• TASK REQUIREMENTS
Select and copy out every line in the records containing "with".

··· DATA FOR PROCESSING ···

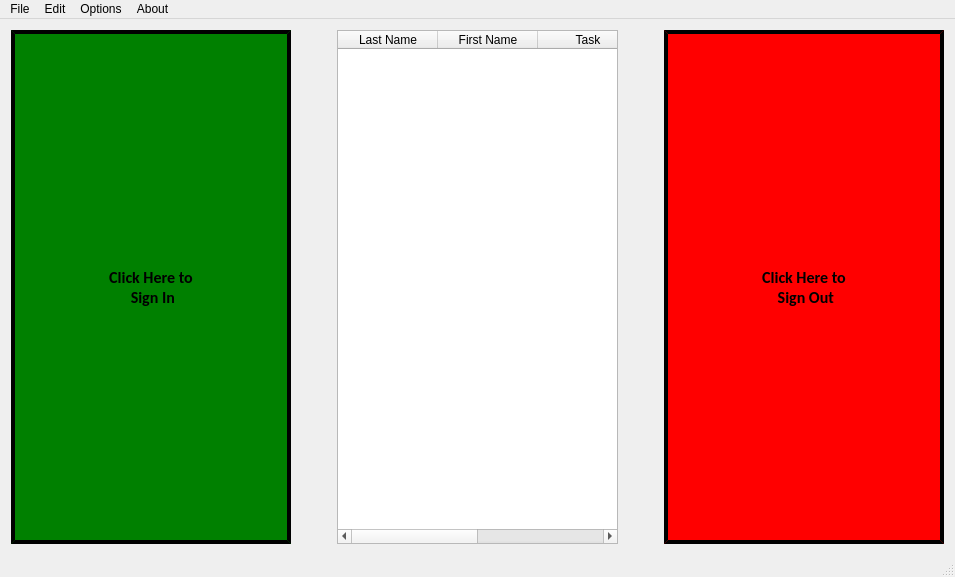
The window that LogNotebook.ui (Beanalones/Log_Notebook) describes before a commit, drawn with Qt 5.
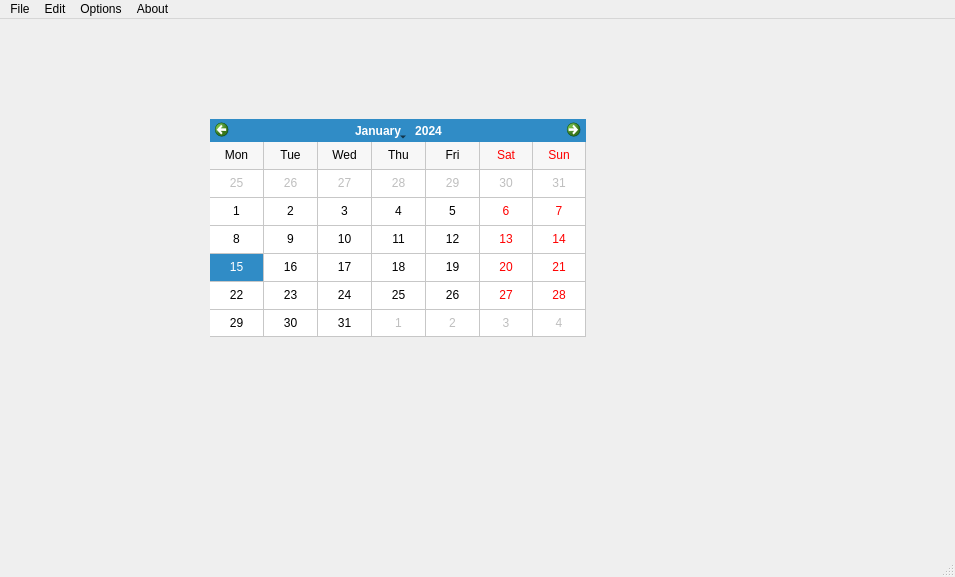
The same window after the commit.

Commit message: Start of a calendar

What changed in the file:
```diff
--- a/LogNotebook.ui
+++ b/LogNotebook.ui
@@ -14,179 +14,28 @@
    <string>Log Notebook</string>
   </property>
   <widget class="QWidget" name="centralWidget">
-   <layout class="QHBoxLayout" name="horizontalLayout">
-    <item>
-     <widget class="QPushButton" name="signInBtn">
-      <property name="sizePolicy">
-       <sizepolicy hsizetype="Minimum" vsizetype="Minimum">
-        <horstretch>0</horstretch>
-        <verstretch>0</verstretch>
-       </sizepolicy>
-      </property>
-      <property name="minimumSize">
-       <size>
-        <width>0</width>
-        <height>0</height>
-       </size>
-      </property>
-      <property name="font">
-       <font>
-        <family>Calibri</family>
-        <pointsize>12</pointsize>
-        <weight>75</weight>
-        <bold>true</bold>
-       </font>
-      </property>
-      <property name="autoFillBackground">
-       <bool>false</bool>
-      </property>
-      <property name="styleSheet">
-       <string notr="true">QPushButton{background-color: green;color:black; border-width: 4px; border-style: outset; border-color: black}
-QPushButton::pressed{background-color: black;color:green; border-width: 4px; border-style: outset; border-color: green}</string>
-      </property>
-      <property name="text">
-       <string>Click Here to 
- Sign In</string>
-      </property>
-     </widget>
-    </item>
-    <item>
-     <spacer name="horizontalSpacer_2">
-      <property name="orientation">
-       <enum>Qt::Horizontal</enum>
-      </property>
-      <property name="sizeType">
-       <enum>QSizePolicy::Preferred</enum>
-      </property>
-      <property name="sizeHint" stdset="0">
-       <size>
-        <width>40</width>
-        <height>20</height>
-       </size>
-      </property>
-     </spacer>
-    </item>
-    <item>
-     <widget class="QTableWidget" name="tableWidget">
-      <property name="enabled">
-       <bool>true</bool>
-      </property>
-      <property name="sizePolicy">
-       <sizepolicy hsizetype="Preferred" vsizetype="Preferred">
-        <horstretch>0</horstretch>
-        <verstretch>0</verstretch>
-       </sizepolicy>
-      </property>
-      <property name="minimumSize">
-       <size>
-        <width>0</width>
-        <height>0</height>
-       </size>
-      </property>
-      <property name="editTriggers">
-       <set>QAbstractItemView::NoEditTriggers</set>
-      </property>
-      <property name="alternatingRowColors">
-       <bool>true</bool>
-      </property>
-      <property name="selectionMode">
-       <enum>QAbstractItemView::NoSelection</enum>
-      </property>
-      <attribute name="horizontalHeaderCascadingSectionResizes">
-       <bool>false</bool>
-      </attribute>
-      <attribute name="horizontalHeaderMinimumSectionSize">
-       <number>100</number>
-      </attribute>
-      <attribute name="horizontalHeaderDefaultSectionSize">
-       <number>100</number>
-      </attribute>
-      <attribute name="horizontalHeaderHighlightSections">
-       <bool>false</bool>
-      </attribute>
-      <attribute name="horizontalHeaderShowSortIndicator" stdset="0">
-       <bool>false</bool>
-      </attribute>
-      <attribute name="horizontalHeaderStretchLastSection">
-       <bool>true</bool>
-      </attribute>
-      <attribute name="verticalHeaderVisible">
-       <bool>true</bool>
-      </attribute>
-      <attribute name="verticalHeaderMinimumSectionSize">
-       <number>100</number>
-      </attribute>
-      <column>
-       <property name="text">
-        <string>Last Name</string>
-       </property>
-      </column>
-      <column>
-       <property name="text">
-        <string>First Name</string>
-       </property>
-      </column>
-      <column>
-       <property name="text">
-        <string>Task</string>
-       </property>
-      </column>
-      <column>
-       <property name="text">
-        <string>Time In</string>
-       </property>
-      </column>
-     </widget>
-    </item>
-    <item>
-     <spacer name="horizontalSpacer">
-      <property name="orientation">
-       <enum>Qt::Horizontal</enum>
-      </property>
-      <property name="sizeType">
-       <enum>QSizePolicy::Preferred</enum>
-      </property>
-      <property name="sizeHint" stdset="0">
-       <size>
-        <width>40</width>
-        <height>20</height>
-       </size>
-      </property>
-     </spacer>
-    </item>
-    <item>
-     <widget class="QPushButton" name="signOutBtn">
-      <property name="sizePolicy">
-       <sizepolicy hsizetype="Preferred" vsizetype="Minimum">
-        <horstretch>0</horstretch>
-        <verstretch>0</verstretch>
-       </sizepolicy>
-      </property>
-      <property name="minimumSize">
-       <size>
-        <width>0</width>
-        <height>0</height>
-       </size>
-      </property>
-      <property name="font">
-       <font>
-        <family>Calibri</family>
-        <pointsize>12</pointsize>
-        <weight>75</weight>
-        <bold>true</bold>
-       </font>
-      </property>
-      <property name="styleSheet">
-       <string notr="true">QPushButton{background-color: red;color:black; border-width: 4px; border-style: outset; border-color: black}
-QPushButton::pressed{background-color: black;color:red; border-width: 4px; border-style: outset; border-color: red}</string>
-      </property>
-      <property name="text">
-       <string>Click Here to 
- Sign Out</string>
-      </property>
-     </widget>
-    </item>
-   </layout>
+   <widget class="QCalendarWidget" name="calendarWidget">
+    <property name="geometry">
+     <rect>
+      <x>210</x>
+      <y>100</y>
+      <width>376</width>
+      <height>218</height>
+     </rect>
+    </property>
+    <property name="gridVisible">
+     <bool>true</bool>
+    </property>
+    <property name="verticalHeaderFormat">
+     <enum>QCalendarWidget::NoVerticalHeader</enum>
+    </property>
+    <property name="navigationBarVisible">
+     <bool>true</bool>
+    </property>
+    <property name="dateEditEnabled">
+     <bool>true</bool>
+    </property>
+   </widget>
   </widget>
   <widget class="QMenuBar" name="menuBar">
    <property name="geometry">
```
Left out of the diff: 5 changed lines with no effect on the pictures. The commit also changes 9 other files.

···

• RESPONSE TO THIS TASK
The window that LogNotebook.ui (Beanalones/Log_Notebook) describes before a commit, drawn with Qt 5.
Left out of the diff: 5 changed lines with no effect on the pictures. The commit also changes 9 other files.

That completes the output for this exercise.